Converting Text Dates to a Numeric Dates

Converting Text Dates to Numeric Dates

Sometimes when you import data, particularly dates,  Excel treats the data as text. You can use the DATEVALUE() function to convert text dates to real numeric dates.
 DATEVALUE() returns the serial number of the selected date. Once you have the serial date, you can format it to display as a date.

In this example, the data in Column A are dates that Excel treats as text. (A good way to tell if Excel is treating something as a number or text is to check the alignment. Text is left aligned whereas numbers are left aligned.)  In column B2, I used the formula =DATEVALUE(A2) to change the text in cell A2 into a serial number which displays as 39894.
39894 is the serial number of the date in cell A2.

To convert it to something meaningful, you just need to go the Number group  on the Home Tab

and click on the drop-down arrow beside General

In this particular example, I then selected the short date

The result is shown below:

DATEVALUE() only works on text dates. If you try it on a column of text and numeric dates, you will get a #VALUE error on the entries that are numeric.

Thursday, November 17, 2011


I was getting my U.S. Christmas mailing list in order and noticed a problem on some of my zipcodes. Many of New England's zip codes begin with a zero so when I pulled my addresses into Excel to sort and filter them, Excel dropped the 0 from the beginning of the zipcode so for example, instead of 02186, Excel displayed 2186.
(It did this because it assumed the ZipCode was a number instead of text.)

The fix is easy.

In this case, I clicked in cell I2  and entered =IF(LEN(H2)=5,H2,"0"&H2)

LEN() counts the number of characters. So, I told Excel -if the number of characters in cell H2 total 5 then just display the contents of cell H2. However, if the number of characters in H2 do not total 5 then include a 0 at the beginning of the H2 cell contents. I used an ampersand (&) to tell Excel to join the 0 and the zipcode together  however you could also have used the Concatenate() function- I just think the & is faster.  Both LEN() and Concatenate() are Text functions.

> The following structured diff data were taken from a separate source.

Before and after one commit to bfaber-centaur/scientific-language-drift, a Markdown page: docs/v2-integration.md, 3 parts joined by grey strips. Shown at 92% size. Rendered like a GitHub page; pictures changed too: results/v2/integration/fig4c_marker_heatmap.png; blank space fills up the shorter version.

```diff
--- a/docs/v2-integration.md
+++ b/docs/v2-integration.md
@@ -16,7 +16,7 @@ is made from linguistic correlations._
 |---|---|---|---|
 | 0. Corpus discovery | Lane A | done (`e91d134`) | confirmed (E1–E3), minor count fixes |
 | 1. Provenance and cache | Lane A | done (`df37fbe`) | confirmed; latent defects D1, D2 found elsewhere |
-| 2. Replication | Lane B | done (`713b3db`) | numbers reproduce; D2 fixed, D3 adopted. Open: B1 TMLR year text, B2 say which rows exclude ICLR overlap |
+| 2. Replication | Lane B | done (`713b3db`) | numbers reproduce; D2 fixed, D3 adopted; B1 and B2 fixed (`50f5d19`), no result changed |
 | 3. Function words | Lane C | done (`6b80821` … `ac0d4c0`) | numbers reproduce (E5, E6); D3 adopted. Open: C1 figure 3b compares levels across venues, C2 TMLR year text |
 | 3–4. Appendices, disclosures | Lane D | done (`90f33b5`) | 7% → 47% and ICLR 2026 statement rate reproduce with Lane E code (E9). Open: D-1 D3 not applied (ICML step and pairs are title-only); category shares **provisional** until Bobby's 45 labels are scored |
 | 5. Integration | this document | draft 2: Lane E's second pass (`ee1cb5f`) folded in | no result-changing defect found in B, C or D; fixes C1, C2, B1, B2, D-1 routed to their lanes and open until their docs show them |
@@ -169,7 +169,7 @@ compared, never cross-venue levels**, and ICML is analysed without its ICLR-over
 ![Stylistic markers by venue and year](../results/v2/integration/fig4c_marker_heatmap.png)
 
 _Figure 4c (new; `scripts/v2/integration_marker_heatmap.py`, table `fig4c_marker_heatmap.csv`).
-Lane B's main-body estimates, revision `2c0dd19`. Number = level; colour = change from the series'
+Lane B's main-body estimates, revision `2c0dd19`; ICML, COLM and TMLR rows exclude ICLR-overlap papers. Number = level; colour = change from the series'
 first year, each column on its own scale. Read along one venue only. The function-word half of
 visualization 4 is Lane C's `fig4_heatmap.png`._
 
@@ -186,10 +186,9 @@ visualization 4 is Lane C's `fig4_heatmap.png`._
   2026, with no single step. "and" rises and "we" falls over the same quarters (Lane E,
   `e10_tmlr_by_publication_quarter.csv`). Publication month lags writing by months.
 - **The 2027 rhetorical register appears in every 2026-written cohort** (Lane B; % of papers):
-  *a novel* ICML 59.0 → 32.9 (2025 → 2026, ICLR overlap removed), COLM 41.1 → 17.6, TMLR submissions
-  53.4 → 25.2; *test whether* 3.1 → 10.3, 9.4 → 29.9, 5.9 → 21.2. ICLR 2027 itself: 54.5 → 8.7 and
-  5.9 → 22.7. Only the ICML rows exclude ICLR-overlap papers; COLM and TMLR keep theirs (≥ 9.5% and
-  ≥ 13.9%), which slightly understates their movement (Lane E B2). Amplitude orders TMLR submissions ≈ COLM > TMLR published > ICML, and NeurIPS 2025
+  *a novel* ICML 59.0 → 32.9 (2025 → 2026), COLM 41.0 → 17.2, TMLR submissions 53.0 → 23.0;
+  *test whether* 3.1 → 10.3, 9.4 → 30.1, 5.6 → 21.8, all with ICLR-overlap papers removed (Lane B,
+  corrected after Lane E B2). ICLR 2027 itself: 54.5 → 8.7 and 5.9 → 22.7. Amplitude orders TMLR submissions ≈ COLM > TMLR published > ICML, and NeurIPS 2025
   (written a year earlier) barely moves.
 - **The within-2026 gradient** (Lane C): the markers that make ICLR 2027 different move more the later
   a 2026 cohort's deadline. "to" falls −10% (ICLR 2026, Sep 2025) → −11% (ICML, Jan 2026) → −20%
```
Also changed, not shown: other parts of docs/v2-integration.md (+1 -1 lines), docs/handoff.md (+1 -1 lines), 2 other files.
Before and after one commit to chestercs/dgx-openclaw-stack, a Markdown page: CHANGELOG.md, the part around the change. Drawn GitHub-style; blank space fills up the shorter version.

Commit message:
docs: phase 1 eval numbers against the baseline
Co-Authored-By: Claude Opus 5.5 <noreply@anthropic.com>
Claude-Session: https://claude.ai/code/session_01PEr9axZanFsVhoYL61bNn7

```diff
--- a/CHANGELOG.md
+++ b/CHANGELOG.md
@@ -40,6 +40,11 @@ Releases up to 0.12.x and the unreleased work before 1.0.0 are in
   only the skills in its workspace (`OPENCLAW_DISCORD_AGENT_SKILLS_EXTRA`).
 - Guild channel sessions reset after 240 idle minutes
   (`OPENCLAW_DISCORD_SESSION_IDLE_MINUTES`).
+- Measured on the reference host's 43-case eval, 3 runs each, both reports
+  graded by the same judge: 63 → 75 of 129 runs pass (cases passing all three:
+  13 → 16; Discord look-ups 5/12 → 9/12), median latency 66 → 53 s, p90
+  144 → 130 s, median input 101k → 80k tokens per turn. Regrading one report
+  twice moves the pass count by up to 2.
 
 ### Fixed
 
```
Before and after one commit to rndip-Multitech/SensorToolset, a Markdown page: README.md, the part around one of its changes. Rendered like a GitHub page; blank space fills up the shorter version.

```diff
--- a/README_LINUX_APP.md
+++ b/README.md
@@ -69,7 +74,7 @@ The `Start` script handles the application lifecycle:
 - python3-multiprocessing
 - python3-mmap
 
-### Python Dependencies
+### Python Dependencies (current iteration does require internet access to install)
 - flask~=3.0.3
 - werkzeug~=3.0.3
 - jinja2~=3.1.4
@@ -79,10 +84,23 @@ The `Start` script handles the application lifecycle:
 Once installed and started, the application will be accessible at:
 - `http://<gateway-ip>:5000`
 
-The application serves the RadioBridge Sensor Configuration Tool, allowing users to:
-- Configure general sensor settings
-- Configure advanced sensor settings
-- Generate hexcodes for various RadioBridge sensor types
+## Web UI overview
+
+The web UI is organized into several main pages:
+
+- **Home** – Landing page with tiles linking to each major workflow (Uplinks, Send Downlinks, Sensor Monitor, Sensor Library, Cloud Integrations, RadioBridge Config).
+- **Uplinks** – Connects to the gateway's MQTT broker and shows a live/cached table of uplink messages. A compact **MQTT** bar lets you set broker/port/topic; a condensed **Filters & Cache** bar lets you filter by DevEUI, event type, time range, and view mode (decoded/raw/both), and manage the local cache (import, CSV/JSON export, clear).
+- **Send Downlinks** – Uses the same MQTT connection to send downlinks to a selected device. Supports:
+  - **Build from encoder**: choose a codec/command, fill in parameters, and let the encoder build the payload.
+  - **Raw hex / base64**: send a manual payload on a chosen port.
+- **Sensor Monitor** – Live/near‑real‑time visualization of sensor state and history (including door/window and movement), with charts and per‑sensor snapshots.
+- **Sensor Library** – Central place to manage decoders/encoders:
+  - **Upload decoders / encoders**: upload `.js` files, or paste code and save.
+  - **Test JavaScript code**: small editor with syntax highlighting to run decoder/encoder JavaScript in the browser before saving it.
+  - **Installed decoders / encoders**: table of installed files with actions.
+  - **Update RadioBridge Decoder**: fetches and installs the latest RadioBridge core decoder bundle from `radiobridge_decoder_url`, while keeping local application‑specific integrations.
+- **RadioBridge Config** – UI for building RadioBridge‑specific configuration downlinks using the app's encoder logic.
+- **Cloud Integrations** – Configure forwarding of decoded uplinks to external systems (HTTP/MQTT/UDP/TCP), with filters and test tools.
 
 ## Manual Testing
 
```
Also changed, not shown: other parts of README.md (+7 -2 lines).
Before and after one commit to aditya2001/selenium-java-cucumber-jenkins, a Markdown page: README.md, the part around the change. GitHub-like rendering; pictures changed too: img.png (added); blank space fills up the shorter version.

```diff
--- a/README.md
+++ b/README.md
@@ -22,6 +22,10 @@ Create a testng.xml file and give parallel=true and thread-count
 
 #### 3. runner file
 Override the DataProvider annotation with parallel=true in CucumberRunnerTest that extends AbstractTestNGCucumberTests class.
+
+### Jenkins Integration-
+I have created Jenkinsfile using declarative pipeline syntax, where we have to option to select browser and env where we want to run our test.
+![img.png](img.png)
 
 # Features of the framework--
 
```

Once I copied the formula down, I then selected all the zipcodes in Column I, copied them and then did Paste Values so that the formulas were overwritten with the actual numbers. I did that so that when I deleted Column H, my new zipcodes would display.

An alternative way would be to just hide Column H. 

This  IF assumed residential US zipcodes. If you had business zip codes which would have more than 5 characters or were including European postal codes then you would have to change the IF a bit.

Tuesday, November 1, 2011

Freezing Columns In an Access Table

You can FREEZE one or more of the columns in an Access table so that they become the leftmost columns and are visible at all times no matter where you scroll.

  • Open a table in Datasheet view.
  • Select the columns you want to freeze by clicking the field selector (top of the column) for that column
    •  To select more than one column, click the column field selector and then, without releasing the mouse button, drag to extend the selection.
  • Right-click and select Freeze Columns
Access handles this a bit differently from Excel - what it does is literally move that column so that it becomes the left most column in the table.
  • To unfreeze a column, Right-click on the  frozen column heading and select Unfreeze Columns
And of course, Access does NOT move the column back to its original position - you have to move it manually.

Ms. Excel- Resident Excel Geek